This is a City of London bollard in Swanage, Dorset which is not in London. I noticed it on a walk early one morning. Here are some more.
The internet has more info, "Many architecturally interesting buildings and monuments were scavenged as a result of the company's construction work on prestigious projects in London, and re-erected by Burt in Swanage and Durlston… More prosaically, many of Swanage's cast iron bollards were originally made for London boroughs, and still carry their names."
And a bit more here, "One of the reasons why George Burt and his Uncle brought so many artefacts from London to Swanage had to do with the sailing ketches they used to trasnport stone from Swanage to London during the 19th century.
It was unsafe for these ships to return to Swanage unladen as they were liable to capsize without sufficient ballast. Masonry, bollards and street furniture, discarded in the rapid redevelopment of Victorian London, proved the ideal cargo for the return journey to Swanage.
Over the years, numerous bollards and many other items were transported to Swanage, so many in fact that the area became known as "Little London by the Sea."
Little London by the Sea. I have been to Swanage loads and never heard anyone call it that. But I wonder if any other coastal towns get called that? I bet they do. Posher places, probably.

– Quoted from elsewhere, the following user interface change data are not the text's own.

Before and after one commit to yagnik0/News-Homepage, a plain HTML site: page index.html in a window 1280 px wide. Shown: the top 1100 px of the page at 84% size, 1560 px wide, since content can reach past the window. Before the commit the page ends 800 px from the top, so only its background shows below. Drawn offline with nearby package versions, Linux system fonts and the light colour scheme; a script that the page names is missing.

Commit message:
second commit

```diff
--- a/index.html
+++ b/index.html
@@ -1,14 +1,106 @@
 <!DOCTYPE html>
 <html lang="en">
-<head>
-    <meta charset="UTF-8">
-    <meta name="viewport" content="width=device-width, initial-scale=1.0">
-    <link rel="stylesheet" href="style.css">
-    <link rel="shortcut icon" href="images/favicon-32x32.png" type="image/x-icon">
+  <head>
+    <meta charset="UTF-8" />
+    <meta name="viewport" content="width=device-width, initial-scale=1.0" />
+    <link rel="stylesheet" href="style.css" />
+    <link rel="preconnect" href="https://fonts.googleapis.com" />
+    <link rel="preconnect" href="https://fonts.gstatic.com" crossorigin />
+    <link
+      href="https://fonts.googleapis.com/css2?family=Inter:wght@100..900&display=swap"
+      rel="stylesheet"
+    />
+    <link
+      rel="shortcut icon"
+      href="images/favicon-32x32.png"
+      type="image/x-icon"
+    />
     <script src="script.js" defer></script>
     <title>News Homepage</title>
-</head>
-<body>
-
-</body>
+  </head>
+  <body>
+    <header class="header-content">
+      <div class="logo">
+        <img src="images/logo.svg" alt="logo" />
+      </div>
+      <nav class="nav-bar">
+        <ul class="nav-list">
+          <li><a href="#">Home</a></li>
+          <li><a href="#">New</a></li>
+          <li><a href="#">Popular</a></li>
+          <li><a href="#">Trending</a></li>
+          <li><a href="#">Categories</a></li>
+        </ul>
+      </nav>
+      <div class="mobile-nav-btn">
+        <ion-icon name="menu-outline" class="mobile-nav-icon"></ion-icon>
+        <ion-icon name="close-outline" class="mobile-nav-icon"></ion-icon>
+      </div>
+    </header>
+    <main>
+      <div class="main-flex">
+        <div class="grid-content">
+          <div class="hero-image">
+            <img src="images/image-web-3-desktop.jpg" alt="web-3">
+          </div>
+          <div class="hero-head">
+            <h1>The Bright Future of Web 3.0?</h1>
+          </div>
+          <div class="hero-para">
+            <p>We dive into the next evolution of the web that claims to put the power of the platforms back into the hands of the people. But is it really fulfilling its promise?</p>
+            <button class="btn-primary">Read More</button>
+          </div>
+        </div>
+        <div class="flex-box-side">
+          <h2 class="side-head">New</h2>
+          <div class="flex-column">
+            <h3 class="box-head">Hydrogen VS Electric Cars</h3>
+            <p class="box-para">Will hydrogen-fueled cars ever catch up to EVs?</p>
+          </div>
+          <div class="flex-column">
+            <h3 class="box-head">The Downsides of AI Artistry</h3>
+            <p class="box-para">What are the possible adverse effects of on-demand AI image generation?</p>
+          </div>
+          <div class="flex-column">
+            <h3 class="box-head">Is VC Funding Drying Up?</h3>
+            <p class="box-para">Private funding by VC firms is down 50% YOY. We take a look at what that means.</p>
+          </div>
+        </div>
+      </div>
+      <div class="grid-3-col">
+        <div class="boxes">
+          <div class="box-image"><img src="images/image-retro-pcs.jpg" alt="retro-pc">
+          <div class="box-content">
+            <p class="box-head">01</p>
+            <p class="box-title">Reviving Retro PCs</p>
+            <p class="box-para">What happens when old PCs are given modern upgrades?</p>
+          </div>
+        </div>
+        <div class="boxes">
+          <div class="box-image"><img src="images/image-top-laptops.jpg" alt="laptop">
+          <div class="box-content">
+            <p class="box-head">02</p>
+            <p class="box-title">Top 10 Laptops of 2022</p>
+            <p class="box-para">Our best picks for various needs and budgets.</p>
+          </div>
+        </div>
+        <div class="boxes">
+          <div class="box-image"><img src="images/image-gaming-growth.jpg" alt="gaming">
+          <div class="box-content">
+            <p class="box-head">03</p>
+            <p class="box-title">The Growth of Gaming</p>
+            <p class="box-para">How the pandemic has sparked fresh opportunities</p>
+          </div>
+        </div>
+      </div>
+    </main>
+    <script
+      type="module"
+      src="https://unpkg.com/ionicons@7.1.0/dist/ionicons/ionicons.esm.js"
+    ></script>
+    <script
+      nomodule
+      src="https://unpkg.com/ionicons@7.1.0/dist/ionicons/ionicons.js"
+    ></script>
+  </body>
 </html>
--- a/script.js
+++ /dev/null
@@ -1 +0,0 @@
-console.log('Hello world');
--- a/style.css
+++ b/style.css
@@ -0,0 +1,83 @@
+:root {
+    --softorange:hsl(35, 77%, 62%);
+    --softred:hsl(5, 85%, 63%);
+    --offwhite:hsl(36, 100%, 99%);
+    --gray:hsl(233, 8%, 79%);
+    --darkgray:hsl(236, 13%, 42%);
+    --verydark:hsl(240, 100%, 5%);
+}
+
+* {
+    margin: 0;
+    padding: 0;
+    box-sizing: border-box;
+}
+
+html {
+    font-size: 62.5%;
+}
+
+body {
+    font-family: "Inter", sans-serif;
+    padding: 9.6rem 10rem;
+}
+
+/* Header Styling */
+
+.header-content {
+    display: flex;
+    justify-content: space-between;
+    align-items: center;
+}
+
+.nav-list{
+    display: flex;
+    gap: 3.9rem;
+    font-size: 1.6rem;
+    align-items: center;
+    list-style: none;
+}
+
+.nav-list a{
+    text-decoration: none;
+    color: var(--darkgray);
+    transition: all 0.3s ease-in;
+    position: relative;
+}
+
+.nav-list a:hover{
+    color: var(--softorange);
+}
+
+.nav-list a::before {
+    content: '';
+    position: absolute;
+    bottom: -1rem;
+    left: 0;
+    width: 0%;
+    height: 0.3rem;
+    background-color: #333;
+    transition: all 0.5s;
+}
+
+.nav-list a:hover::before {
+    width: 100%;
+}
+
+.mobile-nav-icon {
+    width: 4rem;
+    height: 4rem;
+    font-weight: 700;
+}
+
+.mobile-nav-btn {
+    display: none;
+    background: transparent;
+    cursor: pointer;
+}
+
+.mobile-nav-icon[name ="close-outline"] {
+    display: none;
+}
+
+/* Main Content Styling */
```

Anyway. Even more info here. If by chance you are read this blog because you're interested in the local history of small Dorset towns.